By the start of 2006, over thirty-five million people living in the United States were born in other countries. This equals about twelve percent of the American population, the highest percentage of foreign-born since 1920. Of these people, an estimated eleven to twelve million are illegal immigrants, with Mexico as the largest source of these immigrants. Three in four illegal immigrants come from Latin America, with a little more than half hailing from Mexico. About a quarter of these immigrants enter the United States legally and then overstay their visas. Undocumented workers make up about five percent of the American workforce. Nearly two-thirds of illegal immigrants have offspring born in the United States, making the children American citizens and greatly complicating the problem of return to Mexico.

The rise in immigration has made the topic of undocumented workers a matter of increasing national concern.

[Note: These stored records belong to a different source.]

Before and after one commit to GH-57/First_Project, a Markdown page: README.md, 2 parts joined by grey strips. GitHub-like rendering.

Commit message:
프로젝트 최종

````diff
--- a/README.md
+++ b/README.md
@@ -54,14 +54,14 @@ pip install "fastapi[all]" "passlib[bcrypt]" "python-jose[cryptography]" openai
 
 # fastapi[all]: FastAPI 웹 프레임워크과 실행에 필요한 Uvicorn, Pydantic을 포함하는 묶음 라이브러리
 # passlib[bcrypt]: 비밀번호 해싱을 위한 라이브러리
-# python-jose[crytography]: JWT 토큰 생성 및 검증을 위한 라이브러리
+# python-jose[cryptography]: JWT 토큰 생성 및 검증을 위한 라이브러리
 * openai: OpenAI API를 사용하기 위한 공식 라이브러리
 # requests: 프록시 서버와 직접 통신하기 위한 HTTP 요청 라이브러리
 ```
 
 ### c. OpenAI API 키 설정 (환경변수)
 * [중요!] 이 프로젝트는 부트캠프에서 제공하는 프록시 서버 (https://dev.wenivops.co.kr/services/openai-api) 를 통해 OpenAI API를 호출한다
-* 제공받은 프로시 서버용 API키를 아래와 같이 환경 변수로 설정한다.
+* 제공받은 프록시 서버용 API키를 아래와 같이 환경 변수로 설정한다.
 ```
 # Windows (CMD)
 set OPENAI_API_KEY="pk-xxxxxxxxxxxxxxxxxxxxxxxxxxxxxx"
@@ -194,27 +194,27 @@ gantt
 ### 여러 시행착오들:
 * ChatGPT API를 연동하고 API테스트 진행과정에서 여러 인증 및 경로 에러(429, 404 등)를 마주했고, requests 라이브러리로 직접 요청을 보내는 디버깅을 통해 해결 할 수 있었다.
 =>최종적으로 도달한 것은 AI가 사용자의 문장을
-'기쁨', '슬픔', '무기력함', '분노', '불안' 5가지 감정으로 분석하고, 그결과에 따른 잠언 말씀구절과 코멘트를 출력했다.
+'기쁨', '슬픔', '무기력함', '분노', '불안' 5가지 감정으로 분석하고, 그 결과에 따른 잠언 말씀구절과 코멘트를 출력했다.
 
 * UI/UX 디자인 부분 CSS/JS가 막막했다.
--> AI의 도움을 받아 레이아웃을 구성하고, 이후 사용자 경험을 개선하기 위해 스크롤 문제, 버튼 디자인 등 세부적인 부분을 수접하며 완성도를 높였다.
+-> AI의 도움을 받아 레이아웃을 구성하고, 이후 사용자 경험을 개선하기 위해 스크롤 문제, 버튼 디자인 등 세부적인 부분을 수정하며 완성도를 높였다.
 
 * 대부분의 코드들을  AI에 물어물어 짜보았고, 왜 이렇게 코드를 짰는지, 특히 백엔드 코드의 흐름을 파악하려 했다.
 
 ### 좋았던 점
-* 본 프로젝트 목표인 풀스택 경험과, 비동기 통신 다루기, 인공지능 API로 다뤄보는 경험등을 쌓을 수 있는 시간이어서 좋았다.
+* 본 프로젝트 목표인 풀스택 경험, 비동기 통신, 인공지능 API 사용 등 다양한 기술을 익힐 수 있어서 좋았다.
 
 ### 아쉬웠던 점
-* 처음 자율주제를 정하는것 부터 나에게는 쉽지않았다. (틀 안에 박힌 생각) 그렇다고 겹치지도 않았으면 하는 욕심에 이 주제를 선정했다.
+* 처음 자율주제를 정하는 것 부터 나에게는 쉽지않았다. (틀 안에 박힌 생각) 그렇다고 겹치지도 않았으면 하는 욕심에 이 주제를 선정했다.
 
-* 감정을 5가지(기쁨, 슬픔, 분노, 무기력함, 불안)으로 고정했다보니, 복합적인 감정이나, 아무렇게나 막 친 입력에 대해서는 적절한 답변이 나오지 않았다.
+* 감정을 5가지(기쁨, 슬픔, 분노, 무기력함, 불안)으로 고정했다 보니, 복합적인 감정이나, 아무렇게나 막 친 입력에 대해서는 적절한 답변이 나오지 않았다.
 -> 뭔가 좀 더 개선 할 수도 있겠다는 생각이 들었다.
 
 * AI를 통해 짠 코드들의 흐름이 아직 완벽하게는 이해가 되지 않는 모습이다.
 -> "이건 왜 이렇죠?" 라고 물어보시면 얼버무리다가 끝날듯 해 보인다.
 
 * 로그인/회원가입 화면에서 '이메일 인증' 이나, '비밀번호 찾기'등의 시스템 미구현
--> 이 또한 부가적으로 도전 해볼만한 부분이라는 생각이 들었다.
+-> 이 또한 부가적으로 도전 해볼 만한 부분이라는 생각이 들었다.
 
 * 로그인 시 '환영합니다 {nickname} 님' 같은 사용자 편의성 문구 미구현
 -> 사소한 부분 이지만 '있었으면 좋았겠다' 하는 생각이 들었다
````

In 2006, a series of massive immigrant marches focused attention on the rights of immigrants at the same time that Congress debated legislation that would make illegal immigration into a federal felony, tighten border control, and crack down on employers who hire undocumented workers. The marches, sponsored by unions, religious organizations, and immigrant rights groups such as United Farm Workers and Hermandad Mexicana, were designed to show that Latin American immigrants had made substantial contributions to the United States. The marches were publicized through Spanish-language media. Participants were encouraged to carry American flags to show patriotism. However, many marchers carried flags of their countries of origin. Worsening the situation, a media group released a Spanish-language version of the American national anthem, "The Star-Spangled Banner." Many Americans viewed these developments as evidence that Mexican immigrants were refusing to assimilate into the United States and were intent on changing American culture into Mexican culture. In 2006, immigration remained a very hot political topic.



Acuna, Rodolfo. Occupied America: A History of Chicanos. New York: Pearson Longman, 2004.

Daniels, Roger. Coming to America: A History of Immigration and Ethnicity in American Life. New York: Harper Perennial, 2002.

Mitchell, Don. The Lie of the Land: Migrant Workers and the California Landscape. Minneapolis. Minn.: University of Minnesota Press, 1996.

Ngai, Mae M. Impossible Subjects: Illegal Aliens and the Making of Modern America. Princeton, N.J.: Princeton University Press, 2005.